10 color plates, 105 halftones
6 3/4 x 8 2/3
A visit to Ankara, Turkey, would include a trip to Anitkabir, the burial site of Turkey’s founder and first president, Ataturk. The massive stone building houses numerous sculptures and a large ceremonial plaza and is surrounded by an elaborate park. Ataturk is far from the only former leader to be remembered by such decorative means. Since the beginning of human history, societies have built tombs and mausoleums to house the remains of people who changed the course of history. These grave sites exist not only as sites of memory for different cultures, but also serve the political needs of subsequent regimes. Tracing the development of the political burial places since the Bronze Age tumuli, Tombs of the Great Leaders
explores what attracts pilgrimages to these sites, how politics play out in these locations, how they convey meaning and safeguard a person’s immortality, and how history is commemorated through these structures.

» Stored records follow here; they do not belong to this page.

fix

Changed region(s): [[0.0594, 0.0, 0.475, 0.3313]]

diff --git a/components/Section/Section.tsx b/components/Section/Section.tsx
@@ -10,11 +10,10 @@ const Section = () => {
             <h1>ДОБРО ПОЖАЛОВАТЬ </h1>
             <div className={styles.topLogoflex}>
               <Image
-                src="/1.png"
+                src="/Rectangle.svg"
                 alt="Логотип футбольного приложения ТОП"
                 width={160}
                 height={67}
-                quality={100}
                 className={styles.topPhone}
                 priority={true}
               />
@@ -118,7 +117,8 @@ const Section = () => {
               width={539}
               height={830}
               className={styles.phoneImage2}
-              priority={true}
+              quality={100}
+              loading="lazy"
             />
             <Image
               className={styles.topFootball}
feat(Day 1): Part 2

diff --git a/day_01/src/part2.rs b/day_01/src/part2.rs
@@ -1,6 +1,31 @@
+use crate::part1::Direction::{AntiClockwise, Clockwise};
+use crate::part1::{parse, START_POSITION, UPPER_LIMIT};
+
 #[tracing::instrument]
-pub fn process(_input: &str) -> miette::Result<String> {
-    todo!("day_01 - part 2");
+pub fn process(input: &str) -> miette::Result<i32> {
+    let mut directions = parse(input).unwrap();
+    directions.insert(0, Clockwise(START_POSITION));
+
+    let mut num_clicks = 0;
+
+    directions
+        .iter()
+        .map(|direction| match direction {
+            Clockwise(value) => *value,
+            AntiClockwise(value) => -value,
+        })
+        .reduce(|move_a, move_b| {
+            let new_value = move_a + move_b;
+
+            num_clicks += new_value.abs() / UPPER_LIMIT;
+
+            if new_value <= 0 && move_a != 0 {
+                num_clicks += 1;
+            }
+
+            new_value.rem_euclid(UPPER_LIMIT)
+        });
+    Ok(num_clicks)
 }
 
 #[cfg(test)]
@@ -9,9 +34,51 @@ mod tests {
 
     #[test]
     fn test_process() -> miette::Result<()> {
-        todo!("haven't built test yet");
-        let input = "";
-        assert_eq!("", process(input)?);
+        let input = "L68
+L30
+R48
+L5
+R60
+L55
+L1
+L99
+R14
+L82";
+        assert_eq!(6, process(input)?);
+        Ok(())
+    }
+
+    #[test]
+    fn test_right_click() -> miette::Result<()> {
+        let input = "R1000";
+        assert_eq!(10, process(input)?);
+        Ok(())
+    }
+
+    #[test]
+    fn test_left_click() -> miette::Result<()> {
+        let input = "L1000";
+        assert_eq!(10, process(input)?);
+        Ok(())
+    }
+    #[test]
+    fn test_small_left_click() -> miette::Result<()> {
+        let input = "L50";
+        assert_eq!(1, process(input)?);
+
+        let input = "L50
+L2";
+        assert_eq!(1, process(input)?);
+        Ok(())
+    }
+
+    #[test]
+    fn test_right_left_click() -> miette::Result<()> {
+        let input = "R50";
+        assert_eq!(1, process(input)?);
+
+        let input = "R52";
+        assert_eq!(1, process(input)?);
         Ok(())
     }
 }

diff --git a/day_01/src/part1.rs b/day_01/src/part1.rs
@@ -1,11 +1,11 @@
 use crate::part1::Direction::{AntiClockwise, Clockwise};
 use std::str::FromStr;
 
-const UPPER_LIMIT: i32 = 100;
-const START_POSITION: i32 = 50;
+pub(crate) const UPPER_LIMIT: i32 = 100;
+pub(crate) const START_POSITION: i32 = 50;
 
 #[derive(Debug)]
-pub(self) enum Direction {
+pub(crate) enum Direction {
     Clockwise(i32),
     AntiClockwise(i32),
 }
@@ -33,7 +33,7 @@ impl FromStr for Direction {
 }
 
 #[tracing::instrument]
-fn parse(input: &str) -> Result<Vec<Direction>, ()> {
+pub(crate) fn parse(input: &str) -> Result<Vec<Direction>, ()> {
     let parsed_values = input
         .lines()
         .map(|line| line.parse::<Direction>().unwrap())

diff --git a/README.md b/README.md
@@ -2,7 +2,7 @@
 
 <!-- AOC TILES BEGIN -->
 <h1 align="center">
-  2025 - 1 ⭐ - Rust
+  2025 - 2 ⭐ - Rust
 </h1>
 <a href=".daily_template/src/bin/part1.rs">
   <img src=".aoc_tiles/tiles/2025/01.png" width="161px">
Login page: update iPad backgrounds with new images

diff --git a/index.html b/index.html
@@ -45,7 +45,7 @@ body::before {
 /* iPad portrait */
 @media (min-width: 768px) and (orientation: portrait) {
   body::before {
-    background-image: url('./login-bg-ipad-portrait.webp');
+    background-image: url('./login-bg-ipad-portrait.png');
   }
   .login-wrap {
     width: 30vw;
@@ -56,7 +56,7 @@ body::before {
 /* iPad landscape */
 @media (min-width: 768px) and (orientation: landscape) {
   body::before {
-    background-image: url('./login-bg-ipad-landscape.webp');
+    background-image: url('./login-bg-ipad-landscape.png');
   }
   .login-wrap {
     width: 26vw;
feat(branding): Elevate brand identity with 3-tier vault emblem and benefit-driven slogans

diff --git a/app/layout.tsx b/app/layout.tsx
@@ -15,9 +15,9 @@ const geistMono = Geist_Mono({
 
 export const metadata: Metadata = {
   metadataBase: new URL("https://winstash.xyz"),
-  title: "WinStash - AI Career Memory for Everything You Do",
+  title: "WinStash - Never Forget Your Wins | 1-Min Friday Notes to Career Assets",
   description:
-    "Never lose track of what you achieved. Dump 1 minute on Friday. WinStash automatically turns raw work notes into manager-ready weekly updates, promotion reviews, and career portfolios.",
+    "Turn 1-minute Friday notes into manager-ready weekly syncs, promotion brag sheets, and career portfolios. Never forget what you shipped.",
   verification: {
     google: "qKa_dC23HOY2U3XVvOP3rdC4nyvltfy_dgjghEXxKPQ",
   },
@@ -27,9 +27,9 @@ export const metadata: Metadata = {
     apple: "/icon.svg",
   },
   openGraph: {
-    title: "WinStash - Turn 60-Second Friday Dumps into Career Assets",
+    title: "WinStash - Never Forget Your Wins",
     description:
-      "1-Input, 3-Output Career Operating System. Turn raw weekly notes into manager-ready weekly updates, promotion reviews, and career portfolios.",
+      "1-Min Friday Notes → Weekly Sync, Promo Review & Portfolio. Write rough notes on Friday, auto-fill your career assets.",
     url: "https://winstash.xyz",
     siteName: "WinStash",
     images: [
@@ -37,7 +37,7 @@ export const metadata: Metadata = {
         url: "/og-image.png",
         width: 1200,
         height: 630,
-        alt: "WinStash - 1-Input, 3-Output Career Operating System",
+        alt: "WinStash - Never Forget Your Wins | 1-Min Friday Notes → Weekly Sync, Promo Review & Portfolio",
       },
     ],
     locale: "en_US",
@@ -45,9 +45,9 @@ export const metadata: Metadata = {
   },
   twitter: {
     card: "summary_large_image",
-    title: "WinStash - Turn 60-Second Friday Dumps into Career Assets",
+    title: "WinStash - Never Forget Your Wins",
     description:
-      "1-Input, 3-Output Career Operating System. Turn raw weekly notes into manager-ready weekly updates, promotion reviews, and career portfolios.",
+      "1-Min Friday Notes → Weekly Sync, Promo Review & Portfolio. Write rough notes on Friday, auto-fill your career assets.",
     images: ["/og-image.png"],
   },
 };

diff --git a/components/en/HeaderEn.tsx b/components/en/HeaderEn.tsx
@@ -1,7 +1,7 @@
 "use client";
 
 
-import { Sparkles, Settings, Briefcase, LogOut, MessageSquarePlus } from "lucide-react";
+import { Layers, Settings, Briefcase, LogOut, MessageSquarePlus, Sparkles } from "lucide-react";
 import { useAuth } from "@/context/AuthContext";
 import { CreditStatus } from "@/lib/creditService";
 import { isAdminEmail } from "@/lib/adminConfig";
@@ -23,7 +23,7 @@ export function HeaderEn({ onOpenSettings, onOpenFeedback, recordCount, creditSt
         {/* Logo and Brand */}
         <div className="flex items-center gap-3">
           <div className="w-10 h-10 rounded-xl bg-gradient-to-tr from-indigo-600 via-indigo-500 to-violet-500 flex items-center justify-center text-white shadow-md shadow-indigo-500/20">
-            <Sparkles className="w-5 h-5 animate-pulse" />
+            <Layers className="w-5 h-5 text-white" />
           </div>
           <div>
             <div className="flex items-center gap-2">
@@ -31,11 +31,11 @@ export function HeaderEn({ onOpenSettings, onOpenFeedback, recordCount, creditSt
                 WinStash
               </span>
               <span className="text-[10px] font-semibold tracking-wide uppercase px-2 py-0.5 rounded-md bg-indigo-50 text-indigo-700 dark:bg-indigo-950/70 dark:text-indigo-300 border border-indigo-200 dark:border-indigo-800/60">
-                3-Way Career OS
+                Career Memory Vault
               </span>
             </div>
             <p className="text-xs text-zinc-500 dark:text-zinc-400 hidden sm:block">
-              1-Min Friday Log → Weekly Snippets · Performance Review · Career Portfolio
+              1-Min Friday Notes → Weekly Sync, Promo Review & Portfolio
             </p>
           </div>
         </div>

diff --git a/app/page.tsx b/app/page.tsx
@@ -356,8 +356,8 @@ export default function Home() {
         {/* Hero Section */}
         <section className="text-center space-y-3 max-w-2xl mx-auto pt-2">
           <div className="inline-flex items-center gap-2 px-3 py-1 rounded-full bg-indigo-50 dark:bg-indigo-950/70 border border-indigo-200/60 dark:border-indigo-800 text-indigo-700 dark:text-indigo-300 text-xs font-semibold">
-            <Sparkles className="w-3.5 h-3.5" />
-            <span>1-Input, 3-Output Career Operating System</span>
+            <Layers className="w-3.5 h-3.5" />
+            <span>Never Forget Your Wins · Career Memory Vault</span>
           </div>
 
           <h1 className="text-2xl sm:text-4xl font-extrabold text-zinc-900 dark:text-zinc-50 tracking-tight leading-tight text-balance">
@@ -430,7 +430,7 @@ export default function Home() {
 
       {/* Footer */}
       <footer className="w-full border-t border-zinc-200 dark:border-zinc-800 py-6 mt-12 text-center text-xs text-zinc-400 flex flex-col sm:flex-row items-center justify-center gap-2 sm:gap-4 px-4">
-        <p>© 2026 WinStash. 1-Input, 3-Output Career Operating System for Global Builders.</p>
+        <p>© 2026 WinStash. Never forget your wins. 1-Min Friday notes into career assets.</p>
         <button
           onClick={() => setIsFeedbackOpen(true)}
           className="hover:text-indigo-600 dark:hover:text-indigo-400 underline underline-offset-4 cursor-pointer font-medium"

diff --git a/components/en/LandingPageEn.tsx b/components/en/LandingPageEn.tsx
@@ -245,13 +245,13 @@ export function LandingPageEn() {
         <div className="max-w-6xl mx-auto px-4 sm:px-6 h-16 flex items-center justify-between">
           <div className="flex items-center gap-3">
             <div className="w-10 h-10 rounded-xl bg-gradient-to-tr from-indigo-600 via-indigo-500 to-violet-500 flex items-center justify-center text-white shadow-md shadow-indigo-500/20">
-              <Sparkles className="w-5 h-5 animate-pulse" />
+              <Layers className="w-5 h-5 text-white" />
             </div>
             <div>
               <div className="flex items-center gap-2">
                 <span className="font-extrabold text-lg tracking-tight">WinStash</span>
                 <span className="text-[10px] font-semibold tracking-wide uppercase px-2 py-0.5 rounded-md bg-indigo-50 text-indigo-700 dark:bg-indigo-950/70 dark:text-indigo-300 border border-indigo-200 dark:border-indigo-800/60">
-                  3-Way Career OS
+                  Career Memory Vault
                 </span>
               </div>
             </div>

Looking in depth at tombs built in the twentieth and twenty-first centuries, Gwendolyn Leick surveys the history of these modern leaders, their deaths, and the creation of the mausoleums. She traverses the globe, investigating the memorial sites of Communist leaders such as Lenin, Mao Zedong, Ho Chi Minh, and Kim Il-Sung; Fascist rulers Franco and Mussolini; and founding fathers of new nations, including Ziaur Rahman in Dhaka, Mohammed Ali Jinnah in Karachi, and Sun Yat-sen in Nanjing. Leick describes the experience of visiting the sites, the responses they elicit, and the context in which they are viewed today. Combining history, architecture, and travel writing, Tombs of the Great Leaders is a revealing study of the self-perpetuation of politicians, despots, and dictators alike.